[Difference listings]
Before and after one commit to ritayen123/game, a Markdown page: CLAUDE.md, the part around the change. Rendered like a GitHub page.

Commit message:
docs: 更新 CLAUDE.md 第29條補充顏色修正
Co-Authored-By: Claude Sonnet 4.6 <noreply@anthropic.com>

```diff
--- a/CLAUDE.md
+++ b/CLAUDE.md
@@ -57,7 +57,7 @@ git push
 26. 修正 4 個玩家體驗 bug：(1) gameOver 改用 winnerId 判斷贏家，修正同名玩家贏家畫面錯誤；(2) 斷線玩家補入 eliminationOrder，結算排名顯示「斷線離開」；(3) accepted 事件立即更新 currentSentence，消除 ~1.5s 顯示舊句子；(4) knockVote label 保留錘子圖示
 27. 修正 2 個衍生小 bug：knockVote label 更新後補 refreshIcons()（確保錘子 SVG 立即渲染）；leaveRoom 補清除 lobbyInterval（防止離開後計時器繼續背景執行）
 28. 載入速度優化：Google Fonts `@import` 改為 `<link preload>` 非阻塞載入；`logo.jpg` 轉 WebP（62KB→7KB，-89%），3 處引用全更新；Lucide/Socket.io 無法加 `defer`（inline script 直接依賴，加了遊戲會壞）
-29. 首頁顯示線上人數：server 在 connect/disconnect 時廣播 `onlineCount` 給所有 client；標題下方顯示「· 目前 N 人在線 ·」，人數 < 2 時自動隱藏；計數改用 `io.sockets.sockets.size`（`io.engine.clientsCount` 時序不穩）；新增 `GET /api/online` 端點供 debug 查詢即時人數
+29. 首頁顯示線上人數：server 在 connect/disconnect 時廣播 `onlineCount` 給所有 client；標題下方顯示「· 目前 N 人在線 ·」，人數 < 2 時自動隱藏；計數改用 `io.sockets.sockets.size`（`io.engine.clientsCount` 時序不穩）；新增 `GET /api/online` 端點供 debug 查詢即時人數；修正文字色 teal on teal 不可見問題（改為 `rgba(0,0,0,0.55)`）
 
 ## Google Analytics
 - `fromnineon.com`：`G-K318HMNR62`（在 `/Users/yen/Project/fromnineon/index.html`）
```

- [Task prompt]
Restate the data above word for word. Leave nothing out.

- [Solution for this problem]
Before and after one commit to ritayen123/game, a Markdown page: CLAUDE.md, the part around the change. Rendered like a GitHub page.

Commit message:
docs: 更新 CLAUDE.md 第29條補充顏色修正
Co-Authored-By: Claude Sonnet 4.6 <noreply@anthropic.com>

```diff
--- a/CLAUDE.md
+++ b/CLAUDE.md
@@ -57,7 +57,7 @@ git push
 26. 修正 4 個玩家體驗 bug：(1) gameOver 改用 winnerId 判斷贏家，修正同名玩家贏家畫面錯誤；(2) 斷線玩家補入 eliminationOrder，結算排名顯示「斷線離開」；(3) accepted 事件立即更新 currentSentence，消除 ~1.5s 顯示舊句子；(4) knockVote label 保留錘子圖示
 27. 修正 2 個衍生小 bug：knockVote label 更新後補 refreshIcons()（確保錘子 SVG 立即渲染）；leaveRoom 補清除 lobbyInterval（防止離開後計時器繼續背景執行）
 28. 載入速度優化：Google Fonts `@import` 改為 `<link preload>` 非阻塞載入；`logo.jpg` 轉 WebP（62KB→7KB，-89%），3 處引用全更新；Lucide/Socket.io 無法加 `defer`（inline script 直接依賴，加了遊戲會壞）
-29. 首頁顯示線上人數：server 在 connect/disconnect 時廣播 `onlineCount` 給所有 client；標題下方顯示「· 目前 N 人在線 ·」，人數 < 2 時自動隱藏；計數改用 `io.sockets.sockets.size`（`io.engine.clientsCount` 時序不穩）；新增 `GET /api/online` 端點供 debug 查詢即時人數
+29. 首頁顯示線上人數：server 在 connect/disconnect 時廣播 `onlineCount` 給所有 client；標題下方顯示「· 目前 N 人在線 ·」，人數 < 2 時自動隱藏；計數改用 `io.sockets.sockets.size`（`io.engine.clientsCount` 時序不穩）；新增 `GET /api/online` 端點供 debug 查詢即時人數；修正文字色 teal on teal 不可見問題（改為 `rgba(0,0,0,0.55)`）
 
 ## Google Analytics
 - `fromnineon.com`：`G-K318HMNR62`（在 `/Users/yen/Project/fromnineon/index.html`）
```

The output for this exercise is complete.